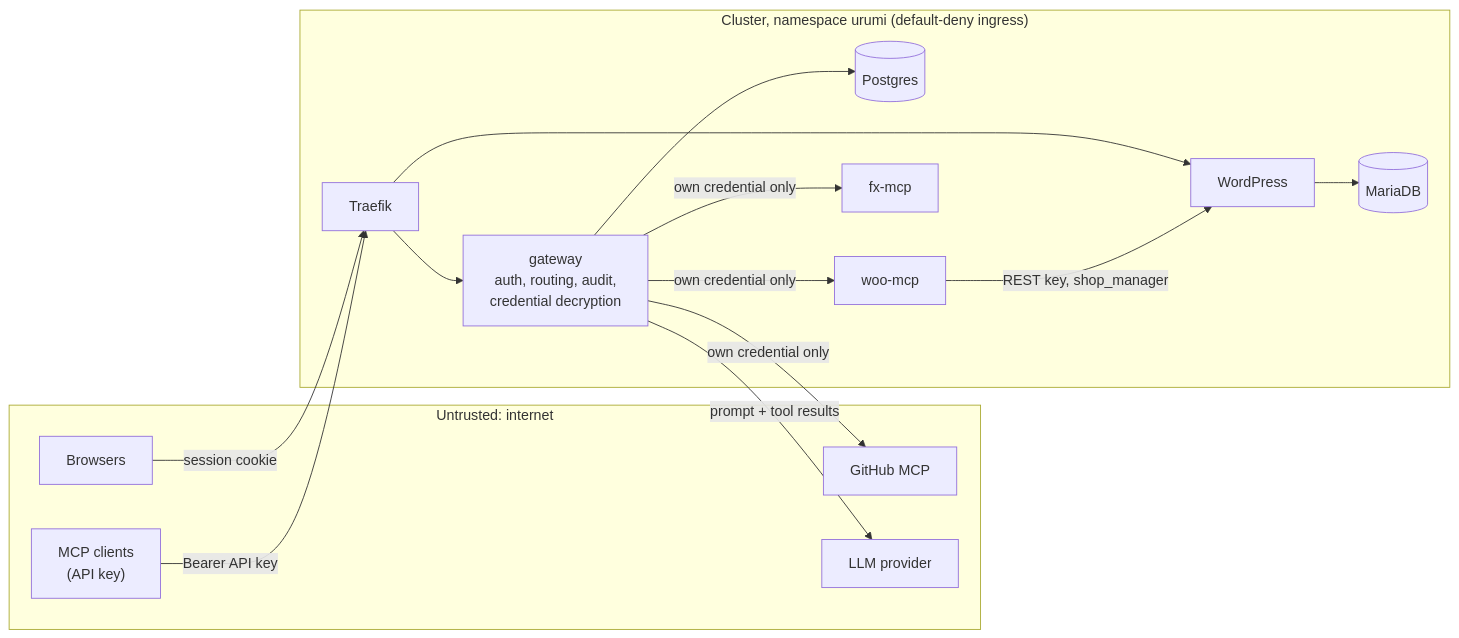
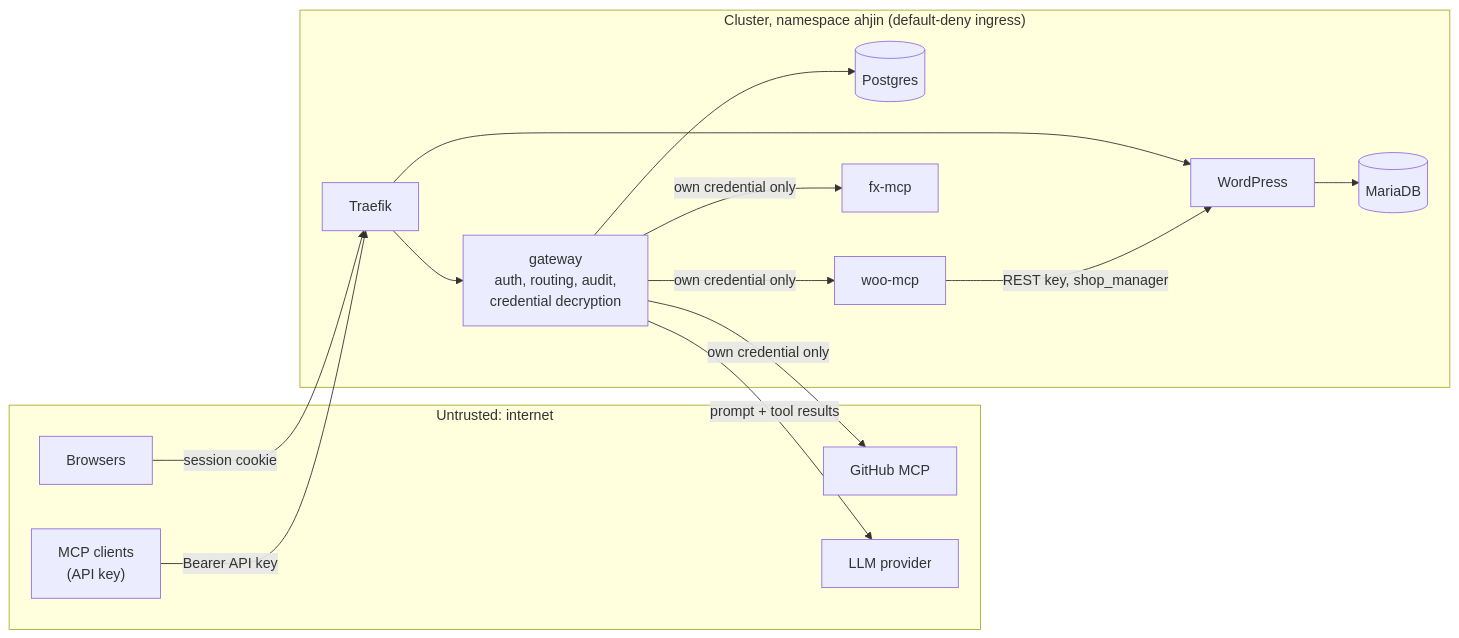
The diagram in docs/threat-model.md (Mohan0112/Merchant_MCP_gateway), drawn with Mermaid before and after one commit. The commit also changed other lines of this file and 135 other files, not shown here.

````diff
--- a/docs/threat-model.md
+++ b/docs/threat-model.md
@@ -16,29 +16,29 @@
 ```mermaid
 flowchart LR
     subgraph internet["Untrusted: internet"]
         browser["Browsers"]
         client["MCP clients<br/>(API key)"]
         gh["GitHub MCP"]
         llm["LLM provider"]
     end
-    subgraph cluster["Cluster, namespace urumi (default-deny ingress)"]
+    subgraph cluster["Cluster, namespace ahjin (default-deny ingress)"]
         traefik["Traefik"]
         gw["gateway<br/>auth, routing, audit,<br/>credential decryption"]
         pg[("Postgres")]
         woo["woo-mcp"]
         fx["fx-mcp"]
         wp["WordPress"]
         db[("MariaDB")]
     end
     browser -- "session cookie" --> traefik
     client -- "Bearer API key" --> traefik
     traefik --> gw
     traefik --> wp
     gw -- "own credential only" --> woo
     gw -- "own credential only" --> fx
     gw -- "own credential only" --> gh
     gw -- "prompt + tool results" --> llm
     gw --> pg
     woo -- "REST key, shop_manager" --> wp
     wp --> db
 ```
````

════

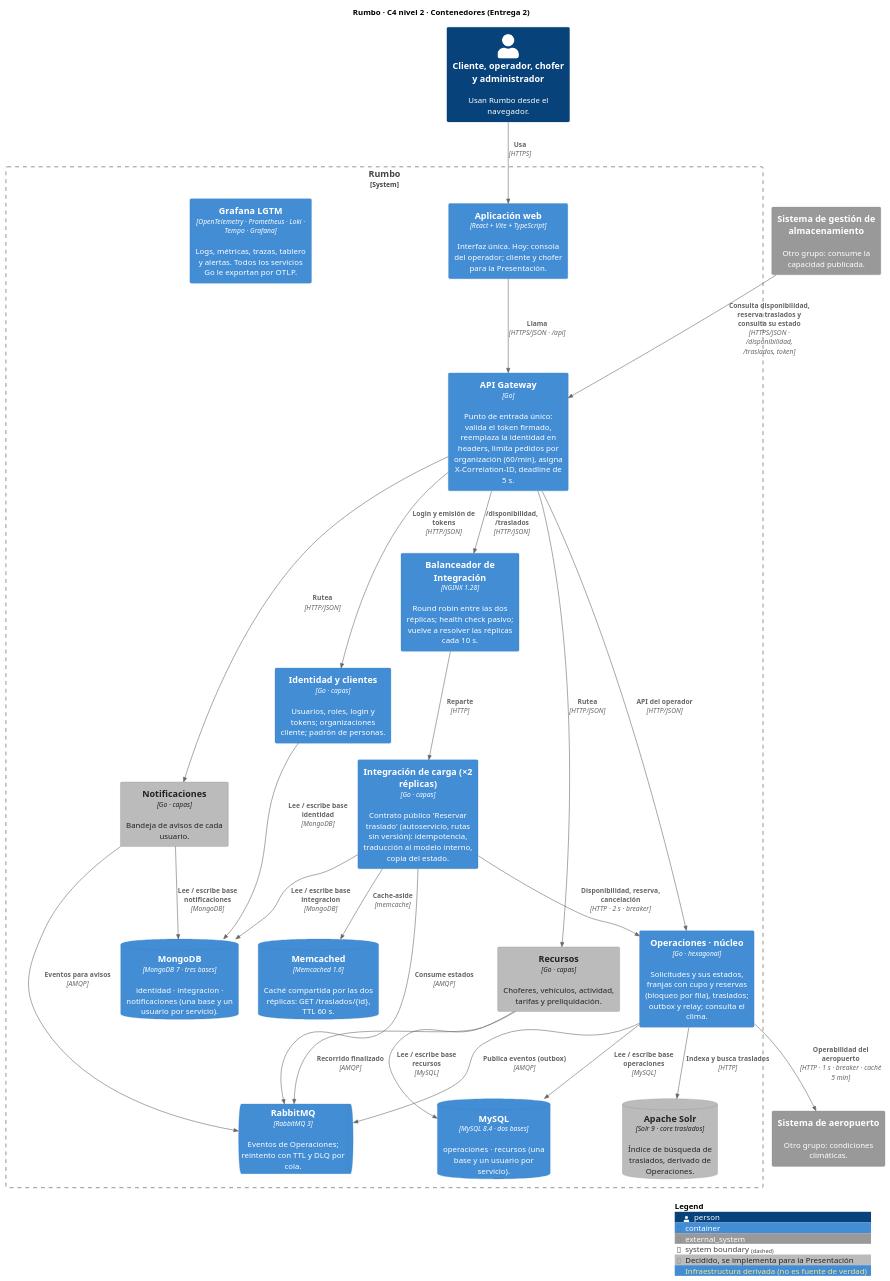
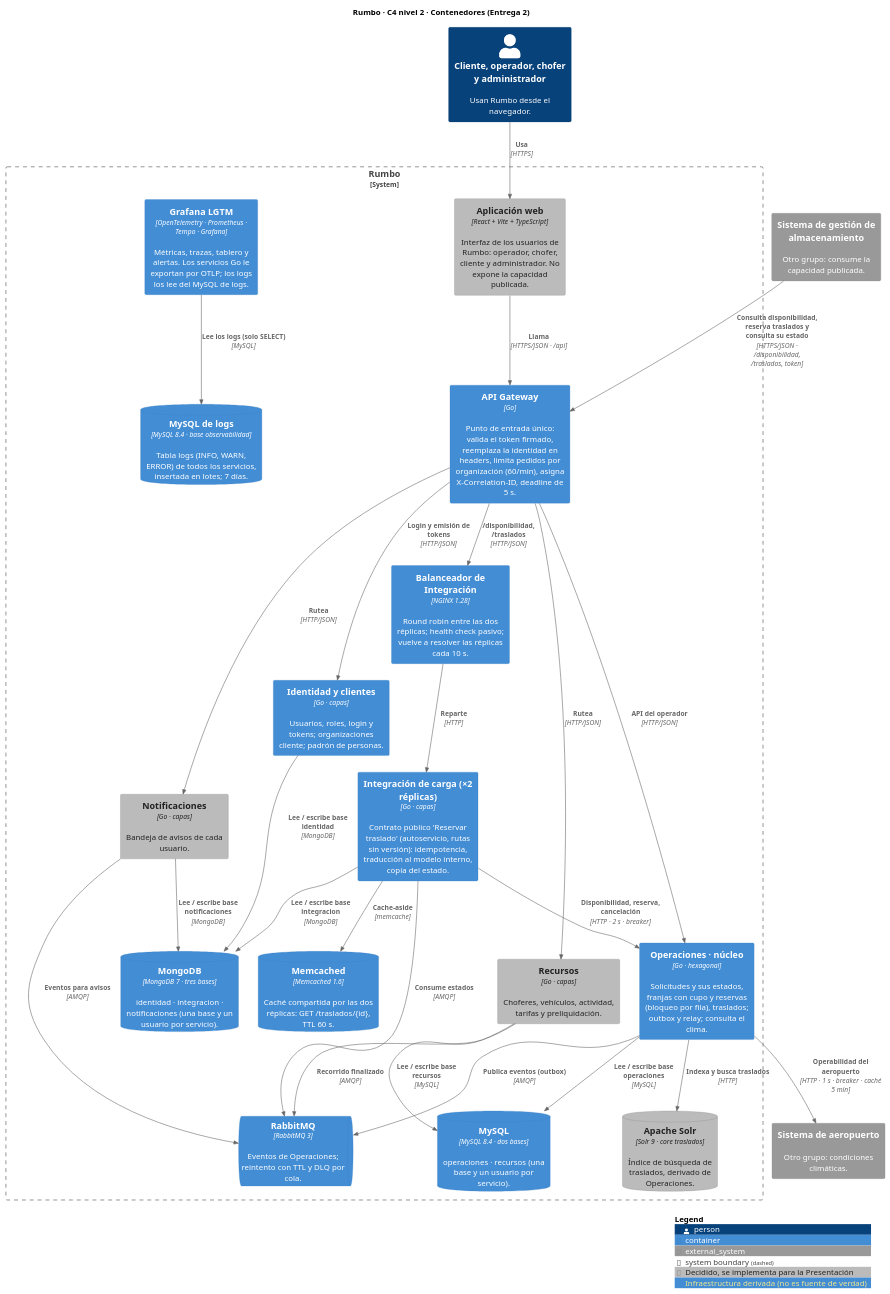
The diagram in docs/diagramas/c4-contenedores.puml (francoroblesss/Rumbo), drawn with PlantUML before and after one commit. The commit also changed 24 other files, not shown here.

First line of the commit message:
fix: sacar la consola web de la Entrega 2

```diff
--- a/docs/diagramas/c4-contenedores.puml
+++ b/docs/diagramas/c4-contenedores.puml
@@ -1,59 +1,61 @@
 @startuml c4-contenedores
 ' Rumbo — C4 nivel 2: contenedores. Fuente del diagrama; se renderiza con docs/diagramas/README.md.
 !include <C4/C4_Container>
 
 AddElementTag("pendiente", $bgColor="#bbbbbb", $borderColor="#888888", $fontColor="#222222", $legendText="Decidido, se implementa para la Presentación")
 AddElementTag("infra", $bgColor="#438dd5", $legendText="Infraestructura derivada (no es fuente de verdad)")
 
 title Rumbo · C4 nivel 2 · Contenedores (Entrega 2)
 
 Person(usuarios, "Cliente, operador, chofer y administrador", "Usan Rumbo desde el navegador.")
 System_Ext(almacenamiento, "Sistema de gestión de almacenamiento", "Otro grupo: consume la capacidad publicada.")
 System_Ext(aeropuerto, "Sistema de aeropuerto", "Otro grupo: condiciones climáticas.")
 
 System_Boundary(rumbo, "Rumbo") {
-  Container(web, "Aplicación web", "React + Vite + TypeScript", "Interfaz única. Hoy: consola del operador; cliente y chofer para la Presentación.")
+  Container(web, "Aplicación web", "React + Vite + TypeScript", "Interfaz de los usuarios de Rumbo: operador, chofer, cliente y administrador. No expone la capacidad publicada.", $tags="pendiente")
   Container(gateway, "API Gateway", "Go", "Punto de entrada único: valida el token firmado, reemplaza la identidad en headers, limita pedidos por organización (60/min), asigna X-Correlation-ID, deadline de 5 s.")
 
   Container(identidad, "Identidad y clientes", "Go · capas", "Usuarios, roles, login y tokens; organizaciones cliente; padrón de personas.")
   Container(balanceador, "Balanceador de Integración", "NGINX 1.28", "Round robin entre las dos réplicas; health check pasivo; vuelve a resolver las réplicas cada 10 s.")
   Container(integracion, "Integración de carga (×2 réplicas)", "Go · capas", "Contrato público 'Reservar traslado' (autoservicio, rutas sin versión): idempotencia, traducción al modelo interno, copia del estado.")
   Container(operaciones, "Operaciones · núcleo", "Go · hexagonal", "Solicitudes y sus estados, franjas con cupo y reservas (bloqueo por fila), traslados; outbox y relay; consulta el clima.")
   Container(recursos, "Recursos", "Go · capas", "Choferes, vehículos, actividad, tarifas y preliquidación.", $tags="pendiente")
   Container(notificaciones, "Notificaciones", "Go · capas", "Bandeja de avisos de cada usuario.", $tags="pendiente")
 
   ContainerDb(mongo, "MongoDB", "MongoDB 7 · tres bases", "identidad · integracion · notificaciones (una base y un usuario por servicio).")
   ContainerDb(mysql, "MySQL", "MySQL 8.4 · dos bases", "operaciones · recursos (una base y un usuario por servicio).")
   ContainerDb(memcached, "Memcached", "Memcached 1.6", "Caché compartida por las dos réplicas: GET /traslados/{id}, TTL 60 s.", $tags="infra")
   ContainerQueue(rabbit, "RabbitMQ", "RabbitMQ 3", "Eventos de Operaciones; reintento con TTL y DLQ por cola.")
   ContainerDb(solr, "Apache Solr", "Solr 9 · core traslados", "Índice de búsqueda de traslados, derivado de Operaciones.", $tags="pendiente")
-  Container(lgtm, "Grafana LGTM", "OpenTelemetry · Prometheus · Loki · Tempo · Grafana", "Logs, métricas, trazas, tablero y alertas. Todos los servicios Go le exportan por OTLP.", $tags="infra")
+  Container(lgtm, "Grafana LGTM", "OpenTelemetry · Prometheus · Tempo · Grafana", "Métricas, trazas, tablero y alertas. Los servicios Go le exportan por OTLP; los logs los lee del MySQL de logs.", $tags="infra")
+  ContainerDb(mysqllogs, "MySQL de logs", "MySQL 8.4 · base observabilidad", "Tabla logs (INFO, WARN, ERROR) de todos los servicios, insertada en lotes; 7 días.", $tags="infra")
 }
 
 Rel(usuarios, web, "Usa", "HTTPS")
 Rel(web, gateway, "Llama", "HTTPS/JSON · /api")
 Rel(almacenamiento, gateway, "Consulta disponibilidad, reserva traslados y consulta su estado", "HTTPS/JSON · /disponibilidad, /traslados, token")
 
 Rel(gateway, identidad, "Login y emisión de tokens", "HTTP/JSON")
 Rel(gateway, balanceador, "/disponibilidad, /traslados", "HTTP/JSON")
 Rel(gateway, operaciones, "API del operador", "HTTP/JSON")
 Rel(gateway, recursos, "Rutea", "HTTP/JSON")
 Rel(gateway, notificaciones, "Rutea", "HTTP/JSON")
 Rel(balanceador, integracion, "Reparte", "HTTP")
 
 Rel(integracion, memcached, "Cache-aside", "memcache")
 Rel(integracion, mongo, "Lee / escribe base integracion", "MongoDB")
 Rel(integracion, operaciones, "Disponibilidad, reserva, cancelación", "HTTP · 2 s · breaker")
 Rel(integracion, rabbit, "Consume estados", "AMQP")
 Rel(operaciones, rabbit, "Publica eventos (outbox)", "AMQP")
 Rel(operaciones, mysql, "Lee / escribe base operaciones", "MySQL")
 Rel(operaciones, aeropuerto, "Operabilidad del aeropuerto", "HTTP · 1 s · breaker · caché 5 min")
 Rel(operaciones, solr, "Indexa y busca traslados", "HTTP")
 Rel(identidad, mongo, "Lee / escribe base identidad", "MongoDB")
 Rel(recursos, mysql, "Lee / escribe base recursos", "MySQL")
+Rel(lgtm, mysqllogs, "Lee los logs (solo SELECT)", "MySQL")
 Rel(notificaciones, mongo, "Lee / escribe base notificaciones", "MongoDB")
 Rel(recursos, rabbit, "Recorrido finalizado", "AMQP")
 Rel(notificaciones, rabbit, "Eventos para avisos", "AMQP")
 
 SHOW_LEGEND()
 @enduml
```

════

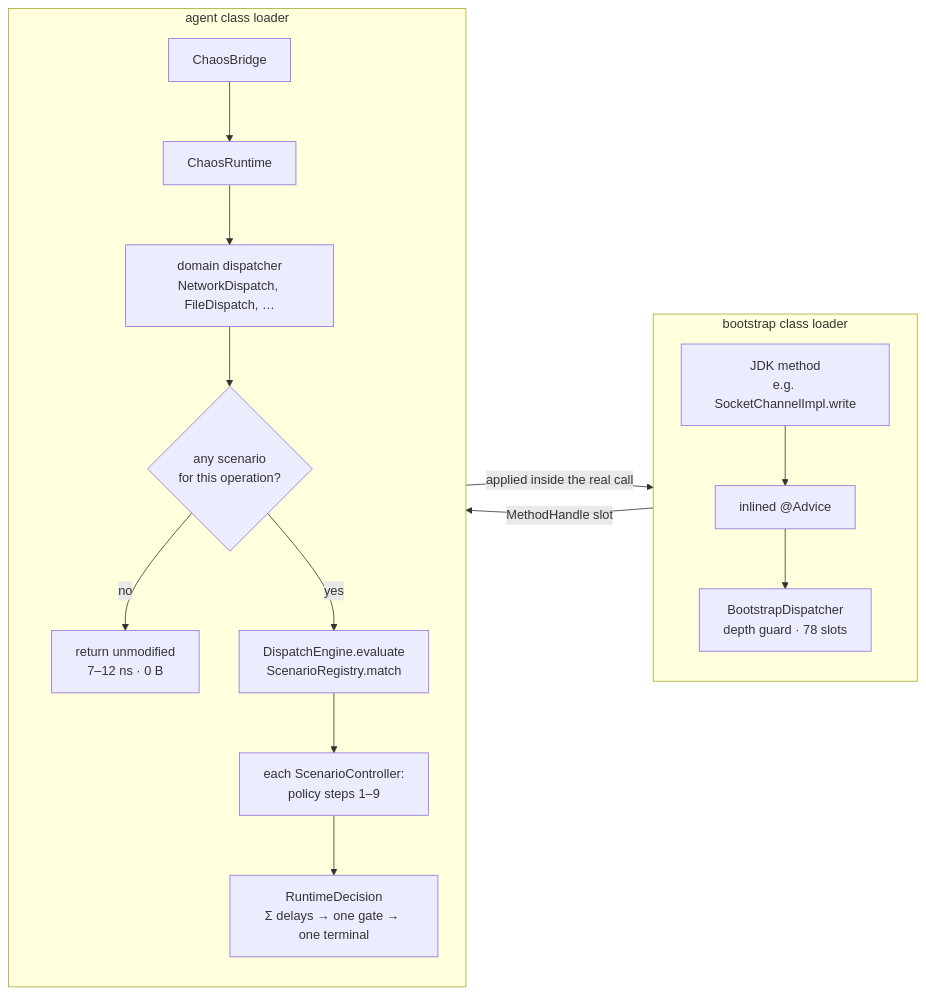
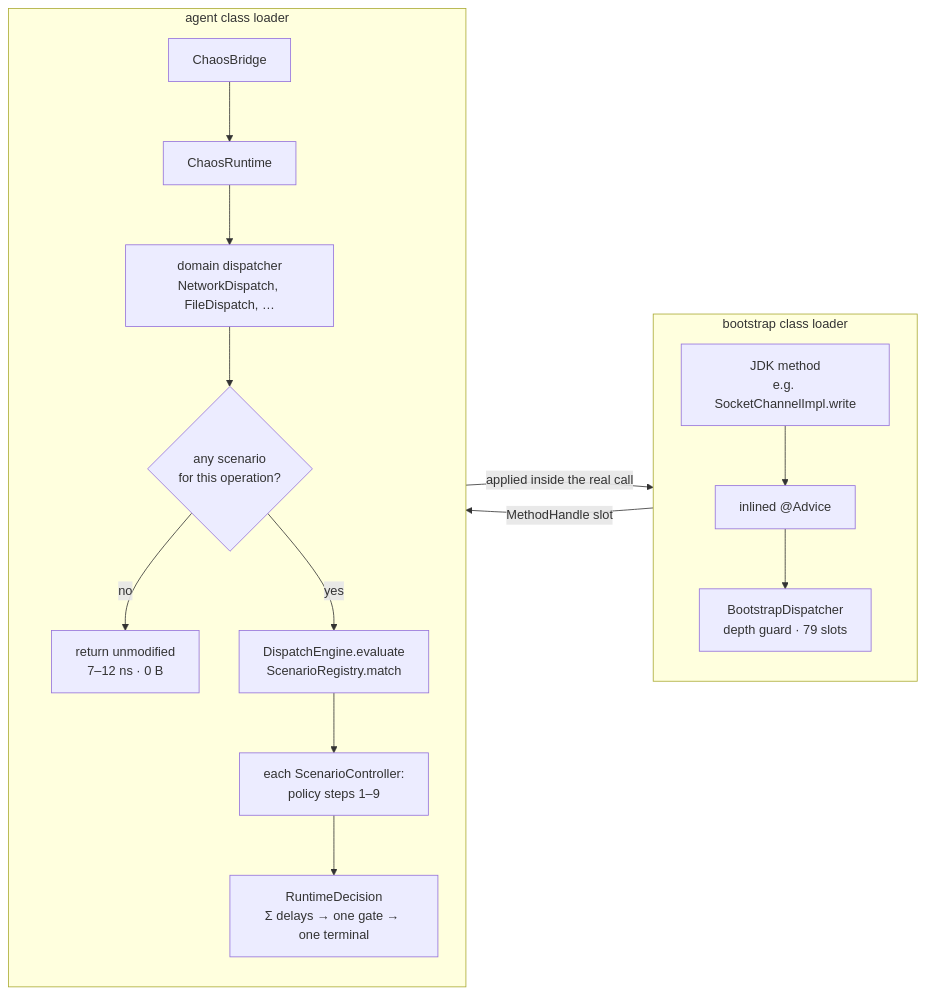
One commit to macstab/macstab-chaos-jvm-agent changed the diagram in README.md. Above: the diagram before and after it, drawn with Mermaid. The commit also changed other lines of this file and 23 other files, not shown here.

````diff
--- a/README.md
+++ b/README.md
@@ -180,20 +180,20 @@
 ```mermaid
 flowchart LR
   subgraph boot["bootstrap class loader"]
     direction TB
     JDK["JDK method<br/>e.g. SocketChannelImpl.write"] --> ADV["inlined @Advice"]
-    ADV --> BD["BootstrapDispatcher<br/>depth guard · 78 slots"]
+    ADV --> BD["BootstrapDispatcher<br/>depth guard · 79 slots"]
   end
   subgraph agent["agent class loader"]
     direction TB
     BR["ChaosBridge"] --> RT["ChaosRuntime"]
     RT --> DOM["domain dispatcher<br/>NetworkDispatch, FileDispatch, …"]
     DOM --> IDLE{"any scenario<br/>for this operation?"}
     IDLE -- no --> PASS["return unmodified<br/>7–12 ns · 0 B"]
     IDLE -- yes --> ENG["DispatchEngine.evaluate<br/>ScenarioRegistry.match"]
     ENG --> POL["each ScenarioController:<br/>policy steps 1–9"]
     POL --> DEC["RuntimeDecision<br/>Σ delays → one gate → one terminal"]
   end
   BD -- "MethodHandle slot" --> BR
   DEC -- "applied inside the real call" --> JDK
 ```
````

════

# [WORK INSTRUCTION]
Would you copy every line of the entries that includes the word "capacidad"?

# [RESPONSE TO THIS TASK]
 System_Ext(almacenamiento, "Sistema de gestión de almacenamiento", "Otro grupo: consume la capacidad publicada.")
+  Container(web, "Aplicación web", "React + Vite + TypeScript", "Interfaz de los usuarios de Rumbo: operador, chofer, cliente y administrador. No expone la capacidad publicada.", $tags="pendiente")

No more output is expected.